## Your objective
Which lines hold the string "useState"? Copy each of them from the material below.

## Records shown

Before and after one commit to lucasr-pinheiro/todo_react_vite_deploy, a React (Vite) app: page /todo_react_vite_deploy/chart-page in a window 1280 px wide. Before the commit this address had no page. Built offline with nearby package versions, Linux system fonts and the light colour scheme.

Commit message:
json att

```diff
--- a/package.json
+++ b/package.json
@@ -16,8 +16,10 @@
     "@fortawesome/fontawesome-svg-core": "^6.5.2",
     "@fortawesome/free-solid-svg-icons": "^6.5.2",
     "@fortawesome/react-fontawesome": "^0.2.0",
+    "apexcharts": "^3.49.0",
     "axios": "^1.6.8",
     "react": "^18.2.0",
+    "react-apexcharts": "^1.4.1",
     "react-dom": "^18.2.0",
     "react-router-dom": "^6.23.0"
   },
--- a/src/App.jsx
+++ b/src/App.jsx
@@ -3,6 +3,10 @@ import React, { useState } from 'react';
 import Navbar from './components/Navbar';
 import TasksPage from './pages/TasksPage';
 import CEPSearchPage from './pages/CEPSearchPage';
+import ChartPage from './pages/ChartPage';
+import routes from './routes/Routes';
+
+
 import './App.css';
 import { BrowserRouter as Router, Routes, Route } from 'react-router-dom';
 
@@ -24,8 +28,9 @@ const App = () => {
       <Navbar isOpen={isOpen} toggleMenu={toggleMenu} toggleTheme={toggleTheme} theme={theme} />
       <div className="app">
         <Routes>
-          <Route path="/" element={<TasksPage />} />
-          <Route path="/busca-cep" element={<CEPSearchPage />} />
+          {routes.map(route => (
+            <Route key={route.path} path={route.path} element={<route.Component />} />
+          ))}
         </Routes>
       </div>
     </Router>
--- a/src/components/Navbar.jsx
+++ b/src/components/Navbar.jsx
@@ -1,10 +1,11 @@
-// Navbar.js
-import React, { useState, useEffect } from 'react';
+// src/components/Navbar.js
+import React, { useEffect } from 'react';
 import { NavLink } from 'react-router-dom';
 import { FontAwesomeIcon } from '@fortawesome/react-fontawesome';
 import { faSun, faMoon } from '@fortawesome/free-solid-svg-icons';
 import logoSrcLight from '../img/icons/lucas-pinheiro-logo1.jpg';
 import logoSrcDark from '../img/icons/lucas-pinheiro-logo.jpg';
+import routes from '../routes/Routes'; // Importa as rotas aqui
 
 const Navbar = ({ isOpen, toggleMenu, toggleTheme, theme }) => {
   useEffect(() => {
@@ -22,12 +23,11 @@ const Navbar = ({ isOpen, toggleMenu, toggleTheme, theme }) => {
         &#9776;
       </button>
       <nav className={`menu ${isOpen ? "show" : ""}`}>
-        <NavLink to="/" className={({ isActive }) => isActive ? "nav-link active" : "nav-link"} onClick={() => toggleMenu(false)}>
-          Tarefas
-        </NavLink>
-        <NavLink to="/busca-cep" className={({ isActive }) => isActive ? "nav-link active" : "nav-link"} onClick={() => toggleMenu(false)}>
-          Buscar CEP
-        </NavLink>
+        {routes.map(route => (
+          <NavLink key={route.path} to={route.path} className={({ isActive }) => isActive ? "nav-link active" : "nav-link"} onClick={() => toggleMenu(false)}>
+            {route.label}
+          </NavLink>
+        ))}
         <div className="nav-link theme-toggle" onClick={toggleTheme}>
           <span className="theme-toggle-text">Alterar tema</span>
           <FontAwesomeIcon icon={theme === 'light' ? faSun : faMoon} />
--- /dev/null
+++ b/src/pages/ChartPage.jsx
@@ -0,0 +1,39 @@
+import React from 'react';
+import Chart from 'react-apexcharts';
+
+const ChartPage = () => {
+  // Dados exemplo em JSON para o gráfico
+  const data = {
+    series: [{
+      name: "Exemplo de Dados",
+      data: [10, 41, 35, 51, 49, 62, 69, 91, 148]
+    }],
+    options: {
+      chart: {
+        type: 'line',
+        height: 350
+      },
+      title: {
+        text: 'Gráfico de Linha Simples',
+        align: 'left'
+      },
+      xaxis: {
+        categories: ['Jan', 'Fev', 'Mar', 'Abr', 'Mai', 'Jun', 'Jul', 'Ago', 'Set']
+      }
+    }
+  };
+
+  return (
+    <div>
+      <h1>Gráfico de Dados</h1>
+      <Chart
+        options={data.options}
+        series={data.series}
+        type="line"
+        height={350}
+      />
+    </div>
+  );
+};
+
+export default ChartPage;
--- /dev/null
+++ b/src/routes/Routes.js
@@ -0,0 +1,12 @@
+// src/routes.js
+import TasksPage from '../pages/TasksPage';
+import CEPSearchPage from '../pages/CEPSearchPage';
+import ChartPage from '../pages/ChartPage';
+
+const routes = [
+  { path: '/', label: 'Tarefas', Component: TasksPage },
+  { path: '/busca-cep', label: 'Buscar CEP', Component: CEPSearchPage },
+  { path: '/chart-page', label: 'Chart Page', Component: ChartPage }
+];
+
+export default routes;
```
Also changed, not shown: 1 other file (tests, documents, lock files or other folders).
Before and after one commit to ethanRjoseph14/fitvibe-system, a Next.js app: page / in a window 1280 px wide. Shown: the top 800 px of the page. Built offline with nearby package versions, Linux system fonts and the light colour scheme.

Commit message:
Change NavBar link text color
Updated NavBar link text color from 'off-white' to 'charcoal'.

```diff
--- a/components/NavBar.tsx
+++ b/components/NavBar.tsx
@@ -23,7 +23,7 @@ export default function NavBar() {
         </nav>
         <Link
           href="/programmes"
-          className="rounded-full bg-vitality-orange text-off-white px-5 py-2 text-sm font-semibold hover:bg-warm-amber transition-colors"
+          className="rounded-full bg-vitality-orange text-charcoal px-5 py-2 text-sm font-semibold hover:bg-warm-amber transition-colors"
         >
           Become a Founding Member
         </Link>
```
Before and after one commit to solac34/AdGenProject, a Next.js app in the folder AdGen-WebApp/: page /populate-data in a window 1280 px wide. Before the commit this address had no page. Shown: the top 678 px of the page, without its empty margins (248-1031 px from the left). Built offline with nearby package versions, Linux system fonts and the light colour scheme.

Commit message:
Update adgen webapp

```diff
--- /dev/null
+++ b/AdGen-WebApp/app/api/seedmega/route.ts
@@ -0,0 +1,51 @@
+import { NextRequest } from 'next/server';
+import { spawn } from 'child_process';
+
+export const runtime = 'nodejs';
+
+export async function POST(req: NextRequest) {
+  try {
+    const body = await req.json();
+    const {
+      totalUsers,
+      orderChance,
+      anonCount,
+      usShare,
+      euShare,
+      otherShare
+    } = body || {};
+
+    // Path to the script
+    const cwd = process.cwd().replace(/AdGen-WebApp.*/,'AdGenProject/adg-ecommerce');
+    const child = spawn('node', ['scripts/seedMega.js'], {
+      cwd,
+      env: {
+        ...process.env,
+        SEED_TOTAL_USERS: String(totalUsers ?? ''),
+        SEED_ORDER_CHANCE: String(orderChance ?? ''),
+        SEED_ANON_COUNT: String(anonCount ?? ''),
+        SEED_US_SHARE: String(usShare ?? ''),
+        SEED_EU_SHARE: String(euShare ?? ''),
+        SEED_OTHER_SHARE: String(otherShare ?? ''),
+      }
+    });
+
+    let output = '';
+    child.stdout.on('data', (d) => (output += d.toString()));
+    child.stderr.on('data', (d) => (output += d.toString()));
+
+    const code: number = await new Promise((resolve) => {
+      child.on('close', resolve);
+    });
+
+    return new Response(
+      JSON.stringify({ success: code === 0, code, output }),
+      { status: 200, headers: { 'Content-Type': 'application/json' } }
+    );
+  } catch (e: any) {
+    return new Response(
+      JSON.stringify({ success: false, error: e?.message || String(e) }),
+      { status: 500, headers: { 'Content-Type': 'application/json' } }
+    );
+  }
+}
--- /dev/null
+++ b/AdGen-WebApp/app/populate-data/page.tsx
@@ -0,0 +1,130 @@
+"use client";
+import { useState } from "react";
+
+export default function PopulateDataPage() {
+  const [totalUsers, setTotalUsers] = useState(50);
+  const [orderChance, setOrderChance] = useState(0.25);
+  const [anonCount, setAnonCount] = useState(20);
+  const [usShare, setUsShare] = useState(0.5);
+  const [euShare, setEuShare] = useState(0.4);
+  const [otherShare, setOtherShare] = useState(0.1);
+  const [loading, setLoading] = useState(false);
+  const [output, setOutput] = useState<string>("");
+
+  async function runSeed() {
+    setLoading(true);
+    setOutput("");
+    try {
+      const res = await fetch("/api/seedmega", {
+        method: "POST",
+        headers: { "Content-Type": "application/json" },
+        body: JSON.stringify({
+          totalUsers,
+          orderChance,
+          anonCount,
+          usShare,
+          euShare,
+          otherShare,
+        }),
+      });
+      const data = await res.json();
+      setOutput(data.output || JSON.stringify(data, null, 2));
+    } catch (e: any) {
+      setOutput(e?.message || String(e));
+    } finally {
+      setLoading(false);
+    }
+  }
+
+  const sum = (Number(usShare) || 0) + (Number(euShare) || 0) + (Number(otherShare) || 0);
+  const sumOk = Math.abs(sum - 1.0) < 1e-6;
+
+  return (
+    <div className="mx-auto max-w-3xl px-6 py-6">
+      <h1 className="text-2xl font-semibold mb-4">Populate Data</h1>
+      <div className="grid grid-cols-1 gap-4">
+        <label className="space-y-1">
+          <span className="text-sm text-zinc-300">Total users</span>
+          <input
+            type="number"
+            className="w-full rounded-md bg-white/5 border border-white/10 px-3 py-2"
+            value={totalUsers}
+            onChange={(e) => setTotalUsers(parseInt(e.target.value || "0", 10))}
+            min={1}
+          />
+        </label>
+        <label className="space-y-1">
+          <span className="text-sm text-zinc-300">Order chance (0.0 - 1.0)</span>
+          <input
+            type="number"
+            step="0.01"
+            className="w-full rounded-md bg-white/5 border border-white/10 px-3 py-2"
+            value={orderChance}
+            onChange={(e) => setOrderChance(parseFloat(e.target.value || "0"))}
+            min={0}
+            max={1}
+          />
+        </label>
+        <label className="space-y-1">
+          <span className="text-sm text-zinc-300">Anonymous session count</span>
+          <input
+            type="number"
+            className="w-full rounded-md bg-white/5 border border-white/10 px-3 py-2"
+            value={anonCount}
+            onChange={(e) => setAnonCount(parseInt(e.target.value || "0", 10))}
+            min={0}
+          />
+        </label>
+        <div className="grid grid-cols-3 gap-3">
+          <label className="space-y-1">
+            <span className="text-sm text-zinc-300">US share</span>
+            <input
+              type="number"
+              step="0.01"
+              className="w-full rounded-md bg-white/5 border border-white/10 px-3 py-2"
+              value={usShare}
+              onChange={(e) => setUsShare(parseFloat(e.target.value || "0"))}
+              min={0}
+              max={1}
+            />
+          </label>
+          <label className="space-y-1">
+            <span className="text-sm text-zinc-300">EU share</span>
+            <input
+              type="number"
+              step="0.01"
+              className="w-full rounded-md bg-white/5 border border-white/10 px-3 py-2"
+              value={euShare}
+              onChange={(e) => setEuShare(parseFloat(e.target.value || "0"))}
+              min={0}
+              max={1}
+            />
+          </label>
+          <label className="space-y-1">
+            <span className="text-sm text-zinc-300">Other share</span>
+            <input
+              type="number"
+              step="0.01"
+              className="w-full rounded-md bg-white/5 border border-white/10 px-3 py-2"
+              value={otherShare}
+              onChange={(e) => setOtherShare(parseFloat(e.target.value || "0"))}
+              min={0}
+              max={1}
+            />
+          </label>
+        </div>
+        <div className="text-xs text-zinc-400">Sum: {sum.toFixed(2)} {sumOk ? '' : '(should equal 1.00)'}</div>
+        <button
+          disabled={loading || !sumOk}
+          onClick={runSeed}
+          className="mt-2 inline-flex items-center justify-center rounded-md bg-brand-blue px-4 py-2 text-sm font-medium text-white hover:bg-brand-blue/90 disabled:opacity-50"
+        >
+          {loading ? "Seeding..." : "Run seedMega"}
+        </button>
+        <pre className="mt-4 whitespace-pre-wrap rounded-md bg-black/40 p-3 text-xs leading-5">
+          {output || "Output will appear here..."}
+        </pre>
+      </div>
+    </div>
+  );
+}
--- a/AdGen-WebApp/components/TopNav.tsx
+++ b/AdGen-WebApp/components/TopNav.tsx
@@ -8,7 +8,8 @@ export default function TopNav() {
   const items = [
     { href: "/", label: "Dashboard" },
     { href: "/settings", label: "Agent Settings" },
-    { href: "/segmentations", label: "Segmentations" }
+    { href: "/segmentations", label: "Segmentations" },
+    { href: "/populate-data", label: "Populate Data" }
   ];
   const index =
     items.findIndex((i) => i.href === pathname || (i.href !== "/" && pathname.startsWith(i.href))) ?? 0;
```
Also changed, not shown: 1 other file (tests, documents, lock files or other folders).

## Worked solution
@@ -3,6 +3,10 @@ import React, { useState } from 'react';
-import React, { useState, useEffect } from 'react';
+import { useState } from "react";
+  const [totalUsers, setTotalUsers] = useState(50);
+  const [orderChance, setOrderChance] = useState(0.25);
+  const [anonCount, setAnonCount] = useState(20);
+  const [usShare, setUsShare] = useState(0.5);
+  const [euShare, setEuShare] = useState(0.4);
+  const [otherShare, setOtherShare] = useState(0.1);
+  const [loading, setLoading] = useState(false);
+  const [output, setOutput] = useState<string>("");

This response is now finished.